The Study at Yale

The weekend: Parents will love The Study at Yale hotel, where a studious aesthetic is inherent in everything— from the Yale alumni-authored books for sale in the lobby to the Yale photographs that adorn the walls to the campus views from the guestrooms and suites. The hotel also offers packages that help guests discover the school’s rich cultural heritage, such as the Repertory Package, which includes an overnight stay and opening night tickets to one of the Yale Repertory Theatre’s shows, plus admittance to the opening night party with the cast and crew and breakfast at the hotel’s restaurant, Heirloom. Fall semester shows this season include A Streetcar Named Desire, Owners, and Accidental Death of an Anarchist. Yale’s theatrical productions, sports events, and renowned museums, including the Yale University Art Gallery, Yale Center of British Art, and Yale Peabody Museum, make it entirely possible to enjoy a weekend without ever leaving campus. But there are plenty of places in New Haven that beckon visitors away from the ivy-covered walls. For instance, just across from the Yale Old Campus, you’ll find Claire’s Corner Copia, which has been a favorite for healthy, organic, vegetarian fare since 1975. Also try the farm-to-table ZINC restaurant, which serves new American creations like Smoked Duck Nachos and Vegetable Korma with Fig and Lime Pickle Chutney. Foodies will also love the culinary walking tours from Taste of New Haven, which explores different regions of the city, including the Canal Quarter and Theatre District. Those looking to spend more time outdoors can visit East Rock Park, which is home to the namesake East Rock. Climb to the top for views of New Haven, New Haven Harbor, and Long Island Sound.

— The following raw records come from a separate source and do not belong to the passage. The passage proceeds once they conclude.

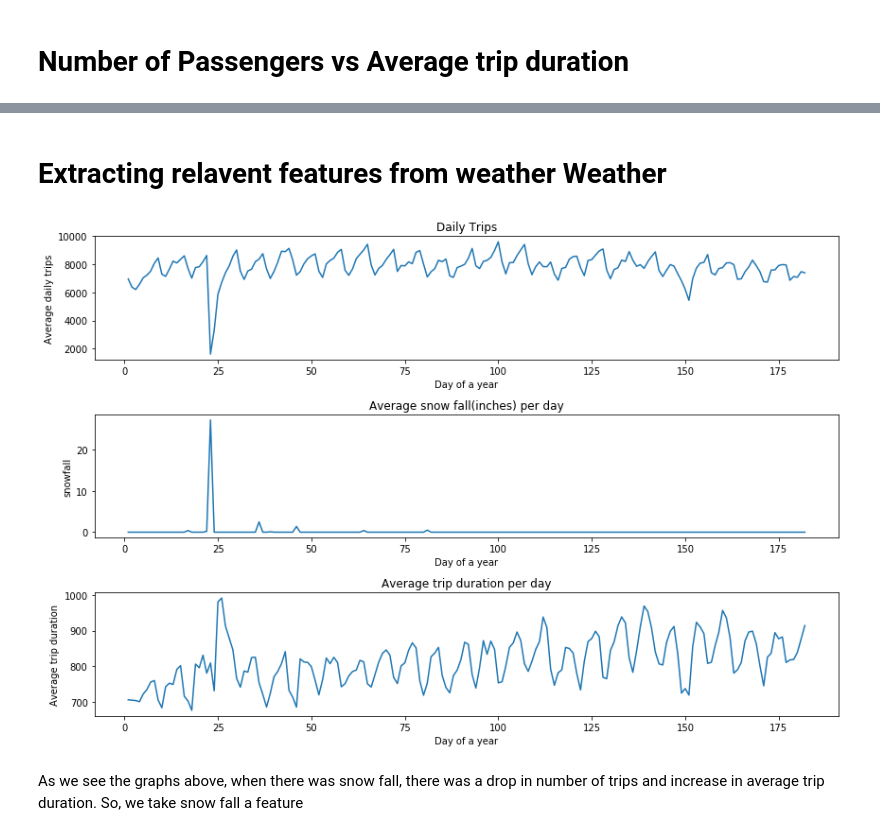
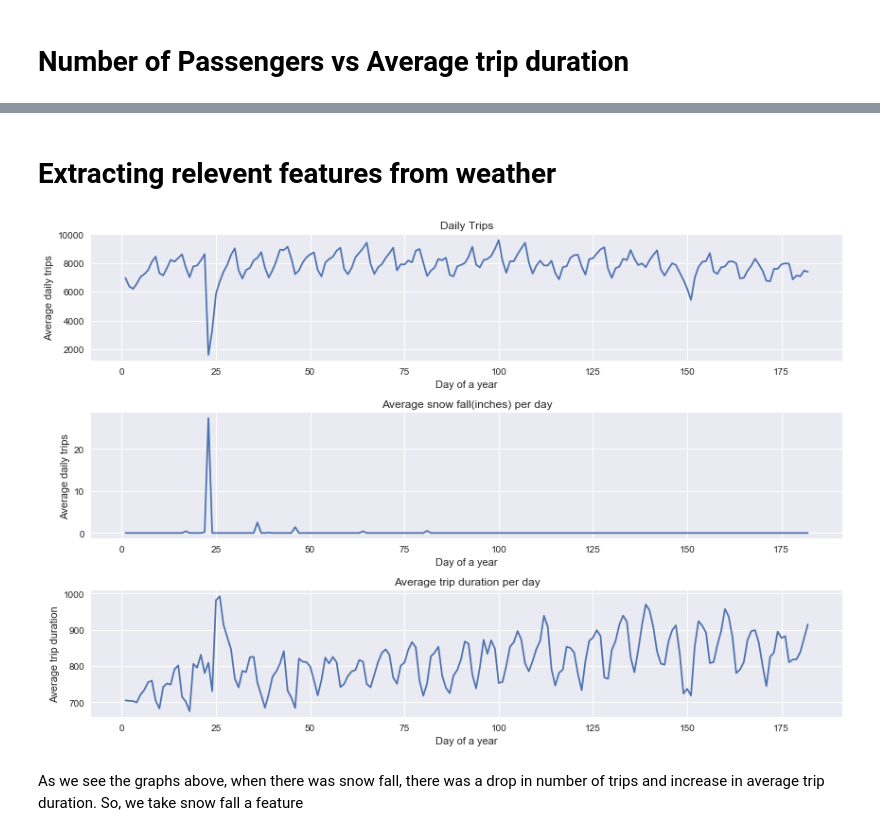
Before and after one commit to nilabhsinha7/Project-Code-Fall-2017, a Jupyter notebook: NYC.ipynb, the cells around one changed output, grey strips where cells are left out. Saved outputs shown, nothing was run; the diff lists cells and outputs as text; code cells hidden in the pictures.

```diff
--- a/NYC.ipynb
+++ b/NYC.ipynb
@@ -25,10 +25,10 @@ from sklearn import metrics
 from math import radians, cos, sin, asin, sqrt
 # %%
 #reading train.csv file#
-dftrain = pd.read_csv('train.csv', index_col=False)
+dftrain = pd.read_csv('/Users/sidkapoor/Desktop/Pythonproject NYC/Vishnu/train.csv', index_col=False)
 # %%
 #reading climate data file
-weather = pd.read_csv('weather.csv', index_col=False)
+weather = pd.read_csv('/Users/sidkapoor/Desktop/Pythonproject NYC/Vishnu/weather.csv', index_col=False)
 # %%
 #for data shape
 dftrain.shape
@@ -265,36 +308,36 @@ As there is no much effect of number of passengers on trip duration, we are not
 # %% [markdown]
-# Extracting relavent features from weather Weather
+# Extracting relevent features from weather
 # %%
 #Weather data comarison
 fig, ax = plt.subplots(nrows=2,ncols=2, figsize=(12, 8))
 
 figure=plt.subplot(311)
 table=dftrain.groupby('yday').agg({'id':'count'})
 plt.plot(table)
 plt.xlabel('Day of a year')
 plt.ylabel('Average daily trips')
 plt.title('Daily Trips')
 pass
 
 figure=plt.subplot(312)
 data=dftrain.groupby('yday').agg({'snow fall':'mean'})
 plt.xlabel('Day of a year')
-plt.ylabel('snowfall')
+plt.ylabel('Average daily trips')
 plt.title('Average snow fall(inches) per day')
 plt.plot(data)
 pass
 
 figure=plt.subplot(313)
 data=dftrain.groupby('yday').agg({'trip_duration':'mean'})
 plt.xlabel('Day of a year')
 plt.ylabel('Average trip duration')
 plt.title('Average trip duration per day')
 plt.plot(data)
 pass
 
 fig.tight_layout()
 # %% [output]
-[figure, old version]
+[figure, new version]
 # %% [markdown]
 As we see the graphs above, when there was snow fall, there was a drop in number of trips and increase in average trip duration. So, we take snow fall a feature
 # %%
```
Also changed, not shown: parts of 95 cells of this notebook.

The park also boasts a rose garden, greenhouse, and environmental center.